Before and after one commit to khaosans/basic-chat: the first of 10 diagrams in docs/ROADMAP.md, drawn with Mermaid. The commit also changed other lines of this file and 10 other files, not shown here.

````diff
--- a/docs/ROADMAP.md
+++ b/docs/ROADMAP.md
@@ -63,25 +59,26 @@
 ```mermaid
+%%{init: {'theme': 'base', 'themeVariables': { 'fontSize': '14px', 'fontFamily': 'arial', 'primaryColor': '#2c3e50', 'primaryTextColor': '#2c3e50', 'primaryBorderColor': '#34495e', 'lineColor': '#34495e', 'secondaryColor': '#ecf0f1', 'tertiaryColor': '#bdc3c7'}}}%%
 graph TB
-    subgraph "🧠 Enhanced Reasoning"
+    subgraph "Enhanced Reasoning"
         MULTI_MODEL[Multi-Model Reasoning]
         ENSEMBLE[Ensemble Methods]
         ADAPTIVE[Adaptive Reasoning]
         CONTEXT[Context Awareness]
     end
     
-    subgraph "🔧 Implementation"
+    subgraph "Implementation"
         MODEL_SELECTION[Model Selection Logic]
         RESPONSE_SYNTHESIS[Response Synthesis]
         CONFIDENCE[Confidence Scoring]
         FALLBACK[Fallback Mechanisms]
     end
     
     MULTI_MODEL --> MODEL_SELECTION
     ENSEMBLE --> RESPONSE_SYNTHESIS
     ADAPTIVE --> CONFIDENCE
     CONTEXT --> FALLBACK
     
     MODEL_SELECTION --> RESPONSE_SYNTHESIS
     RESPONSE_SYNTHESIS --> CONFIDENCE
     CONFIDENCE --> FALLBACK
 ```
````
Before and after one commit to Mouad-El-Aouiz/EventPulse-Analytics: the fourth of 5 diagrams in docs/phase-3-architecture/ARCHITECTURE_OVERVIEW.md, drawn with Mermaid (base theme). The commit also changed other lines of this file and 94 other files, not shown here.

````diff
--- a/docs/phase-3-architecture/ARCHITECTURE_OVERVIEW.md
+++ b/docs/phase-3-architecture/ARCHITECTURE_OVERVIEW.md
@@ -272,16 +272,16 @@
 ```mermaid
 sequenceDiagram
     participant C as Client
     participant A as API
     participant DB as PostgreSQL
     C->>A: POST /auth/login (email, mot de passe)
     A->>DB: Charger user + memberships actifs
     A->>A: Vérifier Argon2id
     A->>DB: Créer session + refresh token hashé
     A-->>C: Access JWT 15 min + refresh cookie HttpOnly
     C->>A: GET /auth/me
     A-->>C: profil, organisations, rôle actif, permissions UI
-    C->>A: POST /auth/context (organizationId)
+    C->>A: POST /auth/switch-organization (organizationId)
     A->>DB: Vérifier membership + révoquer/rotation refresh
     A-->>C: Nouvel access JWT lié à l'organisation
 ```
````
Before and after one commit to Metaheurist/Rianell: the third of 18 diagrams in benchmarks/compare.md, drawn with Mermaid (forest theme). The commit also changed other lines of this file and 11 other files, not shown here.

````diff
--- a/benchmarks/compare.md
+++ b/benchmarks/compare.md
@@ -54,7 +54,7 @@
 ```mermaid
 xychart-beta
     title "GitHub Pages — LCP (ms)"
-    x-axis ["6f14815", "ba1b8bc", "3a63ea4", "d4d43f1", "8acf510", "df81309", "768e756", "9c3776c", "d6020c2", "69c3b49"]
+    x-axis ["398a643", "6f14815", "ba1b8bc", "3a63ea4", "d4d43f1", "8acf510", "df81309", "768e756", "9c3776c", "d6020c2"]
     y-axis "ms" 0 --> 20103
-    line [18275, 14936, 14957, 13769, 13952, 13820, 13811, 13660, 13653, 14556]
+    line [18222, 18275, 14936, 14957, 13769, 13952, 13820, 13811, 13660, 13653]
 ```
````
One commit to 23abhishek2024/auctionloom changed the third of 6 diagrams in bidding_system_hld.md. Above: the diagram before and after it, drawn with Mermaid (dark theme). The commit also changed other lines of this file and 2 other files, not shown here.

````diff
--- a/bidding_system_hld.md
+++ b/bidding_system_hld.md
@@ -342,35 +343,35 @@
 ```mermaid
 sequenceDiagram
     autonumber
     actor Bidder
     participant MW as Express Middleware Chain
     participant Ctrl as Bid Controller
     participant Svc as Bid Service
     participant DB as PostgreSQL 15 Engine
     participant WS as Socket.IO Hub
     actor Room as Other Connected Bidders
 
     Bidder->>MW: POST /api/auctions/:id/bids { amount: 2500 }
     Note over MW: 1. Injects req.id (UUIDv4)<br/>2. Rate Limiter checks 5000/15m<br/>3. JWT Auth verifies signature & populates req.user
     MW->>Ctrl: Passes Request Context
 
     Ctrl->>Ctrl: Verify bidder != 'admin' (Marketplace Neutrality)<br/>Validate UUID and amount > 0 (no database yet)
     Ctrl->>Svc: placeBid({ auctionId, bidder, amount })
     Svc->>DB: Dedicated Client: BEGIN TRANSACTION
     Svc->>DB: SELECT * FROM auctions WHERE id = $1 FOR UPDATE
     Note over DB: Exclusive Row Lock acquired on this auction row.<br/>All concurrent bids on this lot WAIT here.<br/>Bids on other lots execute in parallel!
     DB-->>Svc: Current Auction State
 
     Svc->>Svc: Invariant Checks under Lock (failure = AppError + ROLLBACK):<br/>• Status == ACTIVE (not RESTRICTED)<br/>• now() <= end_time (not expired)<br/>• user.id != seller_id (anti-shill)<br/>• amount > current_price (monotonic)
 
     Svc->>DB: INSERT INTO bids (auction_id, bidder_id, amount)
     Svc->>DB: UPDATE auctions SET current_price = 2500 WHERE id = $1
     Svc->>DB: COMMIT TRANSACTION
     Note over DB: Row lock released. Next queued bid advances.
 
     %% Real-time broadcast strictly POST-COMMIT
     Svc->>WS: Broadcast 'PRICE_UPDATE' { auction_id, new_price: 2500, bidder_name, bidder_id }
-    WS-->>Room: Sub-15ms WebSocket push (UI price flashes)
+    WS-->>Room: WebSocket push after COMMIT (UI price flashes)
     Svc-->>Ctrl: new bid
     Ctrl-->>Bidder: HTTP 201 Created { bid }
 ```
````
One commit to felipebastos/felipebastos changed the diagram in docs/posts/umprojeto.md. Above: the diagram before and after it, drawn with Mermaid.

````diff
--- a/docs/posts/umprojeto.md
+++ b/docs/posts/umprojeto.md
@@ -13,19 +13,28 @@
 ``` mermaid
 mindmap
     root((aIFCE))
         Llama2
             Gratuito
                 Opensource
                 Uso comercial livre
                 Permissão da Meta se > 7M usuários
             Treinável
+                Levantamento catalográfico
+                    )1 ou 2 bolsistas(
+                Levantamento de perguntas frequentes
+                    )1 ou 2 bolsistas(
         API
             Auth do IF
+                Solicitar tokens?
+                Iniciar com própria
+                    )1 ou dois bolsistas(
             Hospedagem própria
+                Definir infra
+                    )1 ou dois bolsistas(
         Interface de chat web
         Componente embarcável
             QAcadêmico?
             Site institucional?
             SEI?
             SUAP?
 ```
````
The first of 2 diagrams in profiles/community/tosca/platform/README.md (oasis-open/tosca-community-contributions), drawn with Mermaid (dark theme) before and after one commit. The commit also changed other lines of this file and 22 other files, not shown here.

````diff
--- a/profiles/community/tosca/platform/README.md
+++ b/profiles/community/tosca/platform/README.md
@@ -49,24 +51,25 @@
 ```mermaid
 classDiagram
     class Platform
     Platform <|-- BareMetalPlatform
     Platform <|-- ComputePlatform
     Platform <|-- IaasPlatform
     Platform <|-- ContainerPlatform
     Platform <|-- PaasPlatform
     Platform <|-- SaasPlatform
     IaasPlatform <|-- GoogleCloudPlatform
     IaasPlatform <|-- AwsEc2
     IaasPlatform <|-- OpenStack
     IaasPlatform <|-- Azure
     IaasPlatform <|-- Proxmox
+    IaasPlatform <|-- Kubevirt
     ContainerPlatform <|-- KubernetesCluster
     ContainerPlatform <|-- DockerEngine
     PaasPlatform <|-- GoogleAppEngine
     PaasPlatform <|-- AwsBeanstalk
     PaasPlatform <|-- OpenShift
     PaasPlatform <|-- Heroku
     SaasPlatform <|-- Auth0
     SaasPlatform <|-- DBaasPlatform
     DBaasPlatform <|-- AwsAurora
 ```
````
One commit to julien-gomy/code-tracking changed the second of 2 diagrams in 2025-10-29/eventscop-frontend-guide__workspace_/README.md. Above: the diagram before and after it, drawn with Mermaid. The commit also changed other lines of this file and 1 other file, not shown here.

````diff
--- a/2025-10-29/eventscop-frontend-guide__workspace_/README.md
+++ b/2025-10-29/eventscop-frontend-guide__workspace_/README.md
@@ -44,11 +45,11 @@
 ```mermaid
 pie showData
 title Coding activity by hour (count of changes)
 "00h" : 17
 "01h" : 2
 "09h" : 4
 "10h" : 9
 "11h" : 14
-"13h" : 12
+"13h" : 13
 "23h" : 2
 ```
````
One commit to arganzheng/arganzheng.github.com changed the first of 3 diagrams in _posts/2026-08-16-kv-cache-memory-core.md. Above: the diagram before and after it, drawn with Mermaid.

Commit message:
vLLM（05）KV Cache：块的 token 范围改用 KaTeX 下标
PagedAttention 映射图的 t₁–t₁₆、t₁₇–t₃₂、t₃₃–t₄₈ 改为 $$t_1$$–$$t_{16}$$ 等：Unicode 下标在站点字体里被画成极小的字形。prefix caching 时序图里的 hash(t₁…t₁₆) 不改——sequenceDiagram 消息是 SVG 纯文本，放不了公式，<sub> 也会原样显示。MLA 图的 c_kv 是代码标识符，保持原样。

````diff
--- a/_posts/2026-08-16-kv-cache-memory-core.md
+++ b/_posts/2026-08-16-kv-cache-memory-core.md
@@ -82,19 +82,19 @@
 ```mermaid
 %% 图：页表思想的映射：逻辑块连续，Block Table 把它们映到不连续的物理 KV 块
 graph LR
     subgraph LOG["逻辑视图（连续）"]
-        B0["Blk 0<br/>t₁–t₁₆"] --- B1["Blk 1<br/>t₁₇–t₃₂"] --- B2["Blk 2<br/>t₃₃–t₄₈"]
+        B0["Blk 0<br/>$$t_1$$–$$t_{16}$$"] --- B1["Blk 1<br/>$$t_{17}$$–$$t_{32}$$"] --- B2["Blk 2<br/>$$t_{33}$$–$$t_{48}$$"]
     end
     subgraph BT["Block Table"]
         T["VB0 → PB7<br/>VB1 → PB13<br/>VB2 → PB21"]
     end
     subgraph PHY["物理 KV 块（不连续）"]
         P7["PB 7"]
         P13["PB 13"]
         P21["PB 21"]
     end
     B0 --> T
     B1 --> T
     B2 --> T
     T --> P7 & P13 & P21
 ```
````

TASK PROMPT:
Lines from the records above that hold "Reasoning" are the ones to list.

REPLY:
-    subgraph "🧠 Enhanced Reasoning"
+    subgraph "Enhanced Reasoning"
         MULTI_MODEL[Multi-Model Reasoning]
         ADAPTIVE[Adaptive Reasoning]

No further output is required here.